Manley's life boasted many personal and political accomplishments. He was prime minister for three terms and lead the People's National Party for almost a quarter-century. Manley also founded the International Bauxite Association and spearheaded the International Seabed Authority, which both have their headquarters in Kingston, and served as vice-president of the Socialist International for Latin America and the Caribbean in 1978. He also received many awards, including a United Nations special award for his contributions to the struggle against apartheid (1978), the Joliot Curie Medal of the World Peace Council (1979), the Order of the Liberator from Venezuela (1973) and the Order of the Mexican Eagle (1975).
Further Reading on Michael Norman Manley

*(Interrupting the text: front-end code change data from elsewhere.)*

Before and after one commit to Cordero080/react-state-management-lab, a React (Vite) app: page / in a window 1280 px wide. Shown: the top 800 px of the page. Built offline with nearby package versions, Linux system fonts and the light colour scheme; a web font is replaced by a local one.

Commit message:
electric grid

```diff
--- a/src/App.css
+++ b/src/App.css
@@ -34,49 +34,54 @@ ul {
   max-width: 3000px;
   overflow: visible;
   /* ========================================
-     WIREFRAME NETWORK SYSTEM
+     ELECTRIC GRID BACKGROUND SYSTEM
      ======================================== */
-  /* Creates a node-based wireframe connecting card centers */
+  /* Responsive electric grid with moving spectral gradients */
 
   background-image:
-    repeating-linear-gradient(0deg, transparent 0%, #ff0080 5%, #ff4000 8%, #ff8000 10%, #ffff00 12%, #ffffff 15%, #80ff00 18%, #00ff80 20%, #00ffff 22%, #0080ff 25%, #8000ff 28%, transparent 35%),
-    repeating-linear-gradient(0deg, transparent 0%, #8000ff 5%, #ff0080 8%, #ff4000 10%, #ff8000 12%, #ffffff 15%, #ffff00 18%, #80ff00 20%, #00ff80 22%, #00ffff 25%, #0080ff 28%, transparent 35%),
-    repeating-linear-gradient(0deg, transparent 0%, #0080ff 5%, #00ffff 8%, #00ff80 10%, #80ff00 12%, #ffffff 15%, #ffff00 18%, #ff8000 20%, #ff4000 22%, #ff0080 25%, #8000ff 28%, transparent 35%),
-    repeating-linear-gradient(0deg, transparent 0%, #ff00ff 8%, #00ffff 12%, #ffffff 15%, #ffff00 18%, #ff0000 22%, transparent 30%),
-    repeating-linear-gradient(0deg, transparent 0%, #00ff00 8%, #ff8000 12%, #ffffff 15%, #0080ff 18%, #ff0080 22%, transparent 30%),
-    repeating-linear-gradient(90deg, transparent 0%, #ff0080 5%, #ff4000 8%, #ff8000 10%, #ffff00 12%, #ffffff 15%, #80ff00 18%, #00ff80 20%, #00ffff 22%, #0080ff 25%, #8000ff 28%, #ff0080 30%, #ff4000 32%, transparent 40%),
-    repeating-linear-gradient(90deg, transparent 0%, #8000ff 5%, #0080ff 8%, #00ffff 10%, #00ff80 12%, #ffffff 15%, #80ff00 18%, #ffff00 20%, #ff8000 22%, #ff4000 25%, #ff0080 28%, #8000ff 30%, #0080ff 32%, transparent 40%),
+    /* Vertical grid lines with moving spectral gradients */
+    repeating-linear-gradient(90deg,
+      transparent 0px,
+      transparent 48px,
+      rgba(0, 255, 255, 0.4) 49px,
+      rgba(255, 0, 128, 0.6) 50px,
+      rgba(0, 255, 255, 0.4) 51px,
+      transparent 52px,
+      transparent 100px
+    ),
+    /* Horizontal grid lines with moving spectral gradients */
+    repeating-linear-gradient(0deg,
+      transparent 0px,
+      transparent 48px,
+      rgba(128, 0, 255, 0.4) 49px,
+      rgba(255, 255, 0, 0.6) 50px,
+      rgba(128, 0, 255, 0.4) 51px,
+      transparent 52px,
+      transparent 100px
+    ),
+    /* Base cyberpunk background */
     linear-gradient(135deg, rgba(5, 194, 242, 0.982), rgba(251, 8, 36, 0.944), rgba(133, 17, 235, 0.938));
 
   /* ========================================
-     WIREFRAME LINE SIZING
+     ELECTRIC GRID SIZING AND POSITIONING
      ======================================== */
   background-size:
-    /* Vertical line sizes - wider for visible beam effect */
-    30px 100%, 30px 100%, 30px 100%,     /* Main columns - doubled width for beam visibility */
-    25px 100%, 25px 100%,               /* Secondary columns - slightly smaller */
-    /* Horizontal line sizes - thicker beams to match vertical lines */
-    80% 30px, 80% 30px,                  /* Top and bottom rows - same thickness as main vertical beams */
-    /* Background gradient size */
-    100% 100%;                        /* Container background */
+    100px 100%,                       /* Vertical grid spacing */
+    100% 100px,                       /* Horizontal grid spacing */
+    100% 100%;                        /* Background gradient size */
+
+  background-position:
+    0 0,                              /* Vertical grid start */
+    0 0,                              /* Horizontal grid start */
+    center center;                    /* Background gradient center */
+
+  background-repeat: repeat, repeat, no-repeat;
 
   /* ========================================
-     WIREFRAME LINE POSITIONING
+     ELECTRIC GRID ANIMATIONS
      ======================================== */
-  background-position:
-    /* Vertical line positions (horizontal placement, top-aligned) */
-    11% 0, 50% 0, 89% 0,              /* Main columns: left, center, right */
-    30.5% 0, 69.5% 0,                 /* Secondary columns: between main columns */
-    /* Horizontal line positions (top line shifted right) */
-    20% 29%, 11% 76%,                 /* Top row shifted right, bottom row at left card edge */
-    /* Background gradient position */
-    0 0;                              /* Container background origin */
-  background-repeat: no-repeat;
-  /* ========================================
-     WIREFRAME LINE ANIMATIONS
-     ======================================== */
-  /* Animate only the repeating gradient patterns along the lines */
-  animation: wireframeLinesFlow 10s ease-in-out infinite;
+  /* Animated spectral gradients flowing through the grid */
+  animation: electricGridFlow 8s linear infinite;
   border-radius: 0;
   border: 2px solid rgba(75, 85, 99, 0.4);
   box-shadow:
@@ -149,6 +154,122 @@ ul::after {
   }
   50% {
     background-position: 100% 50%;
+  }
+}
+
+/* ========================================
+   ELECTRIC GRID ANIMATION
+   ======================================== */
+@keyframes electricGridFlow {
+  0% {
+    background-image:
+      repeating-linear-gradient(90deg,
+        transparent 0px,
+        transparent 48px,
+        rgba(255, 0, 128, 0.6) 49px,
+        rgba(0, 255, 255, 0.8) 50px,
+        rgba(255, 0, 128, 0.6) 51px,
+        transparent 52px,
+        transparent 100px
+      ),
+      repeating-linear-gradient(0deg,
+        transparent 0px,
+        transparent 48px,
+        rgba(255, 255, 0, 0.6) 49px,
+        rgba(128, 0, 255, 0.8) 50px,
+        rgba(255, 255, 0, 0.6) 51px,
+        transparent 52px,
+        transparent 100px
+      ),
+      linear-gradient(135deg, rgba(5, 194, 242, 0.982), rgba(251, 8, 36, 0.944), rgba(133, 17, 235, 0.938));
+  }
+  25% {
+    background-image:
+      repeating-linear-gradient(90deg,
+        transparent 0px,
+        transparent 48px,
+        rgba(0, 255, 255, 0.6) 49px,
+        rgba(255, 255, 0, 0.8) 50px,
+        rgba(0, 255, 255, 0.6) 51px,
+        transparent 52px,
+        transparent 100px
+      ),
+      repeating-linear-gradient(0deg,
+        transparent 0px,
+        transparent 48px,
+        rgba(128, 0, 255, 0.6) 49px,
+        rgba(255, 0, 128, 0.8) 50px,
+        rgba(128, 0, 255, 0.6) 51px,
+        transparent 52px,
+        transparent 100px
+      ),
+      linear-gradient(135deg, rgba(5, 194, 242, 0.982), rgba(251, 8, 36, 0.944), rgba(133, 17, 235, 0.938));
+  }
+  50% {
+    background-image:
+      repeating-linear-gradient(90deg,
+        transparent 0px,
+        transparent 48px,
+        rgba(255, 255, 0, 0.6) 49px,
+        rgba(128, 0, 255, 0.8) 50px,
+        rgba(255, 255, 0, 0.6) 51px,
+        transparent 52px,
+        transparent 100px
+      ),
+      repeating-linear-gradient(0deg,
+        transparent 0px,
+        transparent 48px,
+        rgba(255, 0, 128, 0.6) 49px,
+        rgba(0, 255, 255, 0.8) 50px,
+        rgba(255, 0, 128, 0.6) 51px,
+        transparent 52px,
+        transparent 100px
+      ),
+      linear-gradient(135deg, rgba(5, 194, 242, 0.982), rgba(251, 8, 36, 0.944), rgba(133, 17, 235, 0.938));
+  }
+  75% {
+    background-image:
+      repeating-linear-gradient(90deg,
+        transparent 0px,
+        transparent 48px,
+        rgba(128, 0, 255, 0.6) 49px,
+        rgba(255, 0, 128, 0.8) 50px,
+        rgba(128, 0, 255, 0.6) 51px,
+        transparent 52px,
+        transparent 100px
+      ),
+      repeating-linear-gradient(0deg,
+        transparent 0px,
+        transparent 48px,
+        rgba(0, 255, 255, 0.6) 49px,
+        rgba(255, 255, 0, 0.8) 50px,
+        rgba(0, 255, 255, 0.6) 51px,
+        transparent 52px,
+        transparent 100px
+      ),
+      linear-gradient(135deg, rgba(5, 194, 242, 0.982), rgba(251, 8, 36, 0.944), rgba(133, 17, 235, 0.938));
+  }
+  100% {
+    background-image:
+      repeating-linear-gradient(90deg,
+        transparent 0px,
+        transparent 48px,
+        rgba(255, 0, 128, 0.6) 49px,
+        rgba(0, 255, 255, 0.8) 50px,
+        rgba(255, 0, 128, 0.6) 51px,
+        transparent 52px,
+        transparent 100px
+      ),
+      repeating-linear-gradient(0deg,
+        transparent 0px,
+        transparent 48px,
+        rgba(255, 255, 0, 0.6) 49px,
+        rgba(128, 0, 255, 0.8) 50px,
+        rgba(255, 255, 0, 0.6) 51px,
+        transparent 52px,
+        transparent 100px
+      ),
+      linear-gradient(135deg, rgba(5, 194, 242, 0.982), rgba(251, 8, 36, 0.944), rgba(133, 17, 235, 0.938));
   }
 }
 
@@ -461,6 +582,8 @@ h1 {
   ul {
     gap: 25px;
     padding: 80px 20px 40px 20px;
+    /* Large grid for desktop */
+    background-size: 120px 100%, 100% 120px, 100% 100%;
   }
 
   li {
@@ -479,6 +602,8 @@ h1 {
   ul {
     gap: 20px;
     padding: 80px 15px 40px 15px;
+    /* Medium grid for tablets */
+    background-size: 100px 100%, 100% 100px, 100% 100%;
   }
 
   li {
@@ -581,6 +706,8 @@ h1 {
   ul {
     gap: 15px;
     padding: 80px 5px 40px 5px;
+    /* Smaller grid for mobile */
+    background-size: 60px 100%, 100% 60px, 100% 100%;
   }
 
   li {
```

Manley is listed in the International Who's Who and Personalities Caribbean; His political career can be gleaned from his writings as well as from Rex Nettleford, Identity, Race and Protest in Jamaica (1971); Carl Stone, Electoral Behaviour and Public Opinion in Jamaica (1974); Manley's tenure as prime minister from 1972-1980 and the 1980 elections were given an overview in "Political Storm Over Jamaica," by Jo Thomas, New York Times Magazine; and the 1980 election results were given in "Seaga Knocks Out the Left," by John Brecher, Newsweek, November 10th, 1980; Interviews with Manley shortly after his 1989 victory are given to Erik Calonius in "A Comeback in Jamaica," Newsweek, February 20th, 1989; and with Hans Massaquoi of Ebony, February, 1990; Manley authored five books: The Politics of Change (1974), A Voice at the Workplace (1976), The Search for Solutions (1977), Jamaica: Struggle in the Periphery (1982), and Up the Down Esculator: Development and the International Economy (Washington, D.C., Howard University Press, 1987). Two biographies of him are Michael Manley: The Making of a Leader by Darrell Levi (Athens, University of Georgia Press, 1990); and Michael Manley: The Great Transformation by David Panton (Kingston Pub. Ltd., 1993).